After the success of the novel, she took to the Broadway stage a year later in an adaptation by Jerome Lawrence and Robert E. Lee starring larger-than-life actress Rosalind Russell. The comedy ran for almost two years and Warner Brothers, an investor in the play, decided to proceed with a film version. The film also starred Russell and much of the Broadway cast and premiered in 1958. It was nominated for six Academy Awards® and although it did not win, it was seen by more Americans than any other movie in 1959. While the movie was being filmed, the play continued to run on Broadway with Greer Garson in the title role, followed by Beatrice Lillie, who then took the role to London.
Before the film opened, Patrick Dennis published a sequel to the novel entitled "Around the World with Auntie Mame" in which Mame conquers the crowned heads of Europe with Patrick in tow. The book was dedicated to Rosalind Russell.
The huge popularity of the books, play, and the movie finally led to the development of a musical in 1964, an idea that had been floating about since 1955. Hiring the talents of young composer and lyricist Jerry Herman (still fresh from the success of Hello, Dolly!), Lawrence and Lee refashioned the story into its Broadway incarnation with Angela Lansbury in the title role. Though she ultimately claimed the part as her own, she was not the creators' first choice. The part was originally envisioned for Mary Martin but she turned down the role after hearing the score. Dozens of other major stage and film actresses were considered--from Doris Day to Katherine Hepburn--but it was the candidate put forth by Jerry Herman who after four auditions finally captured the role. The show opened on Broadway in 1966 to rave reviews and sold-out houses and was nominated for eight Tony Awards® with three wins for acting. After 775 performances, Angela Lansbury left the production and the search began for her replacement. One actress eager for the part was Judy Garland, who had never done a musical on Broadway. Despite being seriously considered, it was ultimately decided her declining health would prevent her from sustaining the rigorous eight-shows-a-week schedule. The coveted part went to stage veteran Janis Paige, then to Jane Morgan, and finally Ann Miller (with the addition of a few tap dance sequences thrown in for good measure). The Broadway production played for almost four years. The production was revived in 1983 with original star Lansbury but its popularity had waned and it only played for a month.

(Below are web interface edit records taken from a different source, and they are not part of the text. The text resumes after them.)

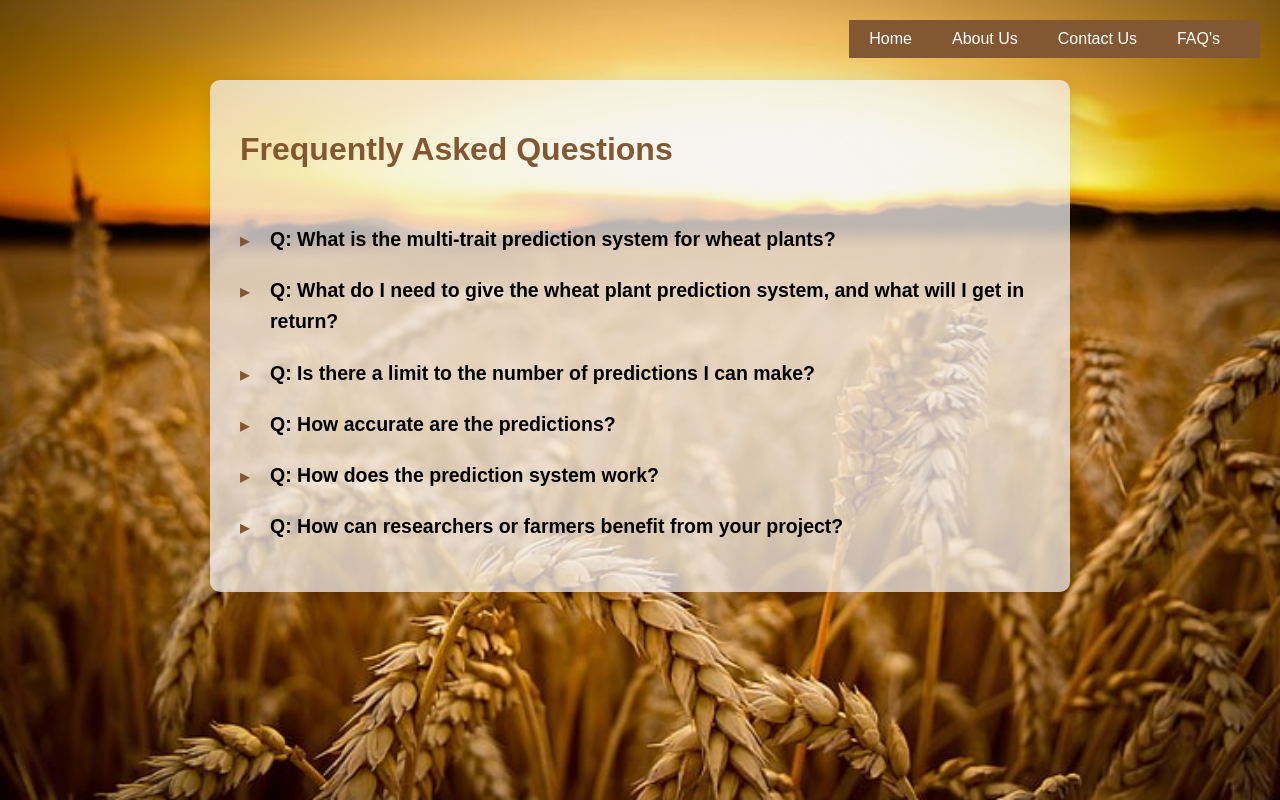
After one commit to shreyakatakam/Wheat-Pro, a Flask app: page /faqs in a window 1280 px wide. The commit adds this page. Run offline with Flask 3, Linux system fonts and the light colour scheme; parts of the project's set-up code (start-up, migrations or seed data) failed here and were passed over.

Commit message:
Final-Commit

```diff
--- a/my_flask_app/app.py
+++ b/my_flask_app/app.py
@@ -103,6 +103,10 @@ def input_csv():
 
     return render_template('input.html', columns=columns, rows=rows)
 
+@app.route('/faqs')
+def faqs():
+    return render_template('faqs.html')
+
 @app.route('/output_csv')
 def output_csv():
     # Replace 'your_csv_file_path.csv' with the actual path to your CSV file
@@ -117,5 +121,6 @@ def output_csv():
 
     return render_template('output.html', columns=columns, rows=rows)
 
+
 if __name__ == '__main__':
     app.run(host='0.0.0.0', debug=True)
--- a/my_flask_app/static/styles.css
+++ b/my_flask_app/static/styles.css
@@ -60,12 +60,19 @@ th {
     border-radius: 10px;
     box-shadow: 0 0 20px rgba(94, 68, 68, 0.142);
     text-align: center;
-    position: absolute;
+    position:absolute;
     bottom: 0;
     right: 0;
     margin: 20px;
     padding: 20px;
 
+}
+#logo-contact {
+    max-width: 60px; /* Adjust the width as needed */
+    border-radius: 50%;
+    position: absolute;
+    top: 20px; /* Adjust the top position as needed */
+    left: 20px; /* Adjust the left position as needed */
 }
 .about_container{
     max-width: 650px;
@@ -134,3 +141,37 @@ body.contact-page {
     background-size: cover;
     background-repeat: no-repeat;
 }
+#logo {
+    max-width: 60px; /* Adjust the width as needed */
+    border-radius: 50%;
+}
+nav {
+    display: flex;
+    align-items: center;
+}
+
+nav a {
+    margin: 0 10px; /* Add spacing between navigation links */
+    color: #fff; /* Set text color to white */
+    text-decoration: none; /* Remove underline */
+}
+
+.header {
+    top:0;
+    background-color: #835731;
+    color: #fff; /* Set text color to white */
+    padding: 5px;
+    display: flex;
+    justify-content: space-between;
+    align-items: center;
+}
+
+
+.footer {
+    background-color: #333; /* Set the background color for the footer */
+    color: #fff; /* Set text color to white */
+    text-align: center;
+    position: fixed;
+    bottom: 0;
+    width: 100%;
+}
--- a/my_flask_app/templates/contact.html
+++ b/my_flask_app/templates/contact.html
@@ -9,8 +9,9 @@
 </head>
 <body class="contact-page">
     {% include 'nav.html' %}
+
     <div class="contact_container">
-
+        <img src="{{ url_for('static', filename='logoq.jpeg') }}" alt="Logo" id="logo-contact">
         <h1>Contact Us</h1>
 
         <div class="contact-details">
@@ -19,8 +20,7 @@
             </p>
             <div class="contact-info">
                 <p><strong>Address:</strong> KMIT, Hyderabad</p>
-                <p><strong>Phone:</strong> +91 XXXXXXXXXX</p>
-                <p><strong>Email:</strong> info@example.com</p>
+                <p><strong>Email: </strong><a href="mailto:multitrait.prediction@gmail.com" style="color: black;">multitrait.prediction@gmail.com</a></p>
             </div>
             <p>
                 If you have any inquiries or would like to get in touch, please feel free to contact us using the provided information.
--- /dev/null
+++ b/my_flask_app/templates/faqs.html
@@ -0,0 +1,130 @@
+
+<!DOCTYPE html>
+<html lang="en">
+<head>
+    <meta charset="UTF-8">
+    <meta name="viewport" content="width=device-width, initial-scale=1.0">
+    <link rel="stylesheet" href="{{ url_for('static', filename='styles.css') }}">
+    <title>FAQs</title>
+    <style>
+        body {
+            font-family: 'Arial', sans-serif;
+            background-image:url('wheat_img1.jpeg') center/cover no-repeat fixed;
+            margin: 0;
+            padding: 0;
+        }
+
+        .container {
+            max-width: 800px;
+            margin: 80px auto;
+            background-color:rgba(245, 241, 241, 0.729);
+            padding: 30px;
+            border-radius: 10px;
+            box-shadow: 0 0 20px rgba(0, 0, 0, 0.1);
+            text-align: left;
+        }
+
+
+        h1 {
+            color: #835731;
+        }
+
+        /* Add a style for hiding answers by default and styling the arrow icon */
+        .faq-item {
+            cursor: pointer;
+            position: relative;
+            padding-left: 30px;
+            margin-bottom: 20px;
+            font-size: 13px;
+            line-height: 1.6;
+            transition: color 0.3s ease;
+        }
+
+        .faq-item::before {
+            content: '\25B8'; /* Unicode right arrow character */
+            position: absolute;
+            left: 0;
+            font-size: 20px;
+            color: #835731;
+            transition: transform 0.3s ease;
+        }
+
+        .faq-item.open::before {
+            transform: rotate(90deg);
+        }
+
+        .answer {
+            display: none;
+            margin-top: 10px;
+            font-size: 14px;
+            color: #555;
+        }
+
+        /* Style for links */
+        a {
+            color: #2980b9;
+            text-decoration: none;
+        }
+
+        /* Hover effect for links */
+        a:hover {
+            text-decoration: underline;
+        }
+    </style>
+</head>
+<body>
+    {% include 'nav.html' %}
+
+    <div class="container">
+        <h1>Frequently Asked Questions</h1>
+        <br>
+        <div class="faq-item" onclick="toggleAnswer('q1')">
+            <h2>Q: What is the multi-trait prediction system for wheat plants?</h2>
+            <p id="q1" class="answer">A: Our multi-trait prediction system is an innovative technology that uses advanced data analytics to forecast and optimize various traits in wheat plants. It empowers farmers with insights into crucial factors affecting crop yield and quality.</p>
+        </div>
+
+        <div class="faq-item" onclick="toggleAnswer('q2')">
+            <h2>Q: What do I need to give the wheat plant prediction system, and what will I get in return?</h2>
+            <p id="q2" class="answer">A: You just need to share the genetic code of your wheat plant, called the "allele sequence," and our system will tell you predictions for different traits, like yield and quality. It's like getting personalized insights for your wheat crops.</p>
+        </div>
+        <div class="faq-item" onclick="toggleAnswer('q3')">
+            <h2>Q:  Is there a limit to the number of predictions I can make?</h2>
+            <p id="q3" class="answer">A: No, there is no strict limit. You can make predictions based on your needs, and the system will provide results promptly.</p>
+        </div>
+        <div class="faq-item" onclick="toggleAnswer('q4')">
+            <h2>Q:  How accurate are the predictions?</h2>
+            <p id="q4" class="answer">A:  The accuracy of predictions depends on the quality and diversity of the training data. We continuously refine our models to improve accuracy and provide reliable results.</p>
+        </div>
+
+        <div class="faq-item" onclick="toggleAnswer('q5')">
+            <h2>Q:  How does the prediction system work?</h2>
+            <p id="q5" class="answer">A:   The system utilizes machine learning models trained on diverse data sets to predict traits such as Grain Yield, Grain Filling Duration, Plant Height and other important characteristics based on the provided allele sequences.</p>
+        </div>
+        <div class="faq-item" onclick="toggleAnswer('q6')">
+            <h2>Q:   How can researchers or farmers benefit from your project?</h2>
+            <p id="q6" class="answer">A:   Researchers and farmers benefit by gaining valuable insights into wheat genetics and crop traits, enabling informed decision-making for enhanced productivity and sustainable farming practices.</p>
+        </div>
+
+
+    </div>
+
+
+    <script src="{{ url_for('static', filename='script.js') }}"></script>
+
+    <script>
+        // JavaScript function to toggle the visibility of answers
+        function toggleAnswer(questionId) {
+            var answer = document.getElementById(questionId);
+            var faqItem = answer.previousElementSibling;
+
+            if (answer.style.display === 'none') {
+                answer.style.display = 'block';
+                faqItem.classList.add('open');
+            } else {
+                answer.style.display = 'none';
+                faqItem.classList.remove('open');
+            }
+        }
+    </script>
+</body>
+</html>
--- a/my_flask_app/templates/input.html
+++ b/my_flask_app/templates/input.html
@@ -3,7 +3,7 @@
 <head>
     <meta charset="UTF-8">
     <meta name="viewport" content="width=device-width, initial-scale=1.0">
-    <title>CSV Viewer</title>
+    <title>Input CSV File</title>
     <style>
         table {
             width: 100%;
--- a/my_flask_app/templates/nav.html
+++ b/my_flask_app/templates/nav.html
@@ -31,5 +31,6 @@
         <li><a href="/">Home</a></li>
         <li><a href="/about">About Us</a></li>
         <li><a href="/contact">Contact Us</a></li>
+        <li><a href="/faqs">FAQ's</a></li>
     </ul>
 </nav>
--- a/my_flask_app/templates/output.html
+++ b/my_flask_app/templates/output.html
@@ -3,7 +3,7 @@
 <head>
     <meta charset="UTF-8">
     <meta name="viewport" content="width=device-width, initial-scale=1.0">
-    <title>CSV Viewer</title>
+    <title>Output CSV File</title>
     <style>
         table {
             width: 100%;
```
Also changed, not shown: my_flask_app/templates/index.html (+11 -6 lines), my_flask_app/templates/predictions.html (+23 -7 lines), my_flask_app/static/logoq.jpeg (added).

Meanwhile, Hollywood wanted to reap a little more of Mame's magic, so in 1972 Warner Brothers decided to bring the character to the silver screen again. With an eye on maximizing profits, the studio overlooked Angela Lansbury to star in favor of America's most popular comedienne, Lucille Ball. Despite her lack of singing and dancing abilities, the studio thought her star power would make the movie successful. Ball did request some of the original Broadway cast be hired. Beatrice Arthur returned to her role as Vera Charles and after a disastrous first-day reading with Madeline Kahn, the role of Agnes Gooch was reprised by its original actress, Jane Connell. After a delay in the release date, the film opened in March of 1974 to poor reviews. Many critics felt Ball was too old for the part and complained the film version neglected the relationship between Patrick and his aunt in favor of the romance between Mame and Captain Burnside.
Since then, various Mame television projects have been gossiped about (starring everyone from Cher to Bette Midler) as well as talk of a new film version of Auntie Mame. Though none of these has yet come to fruition, there continue to be many productions of the play and musical, from amateur to professional, that have kept this deliciously dizzy character alive.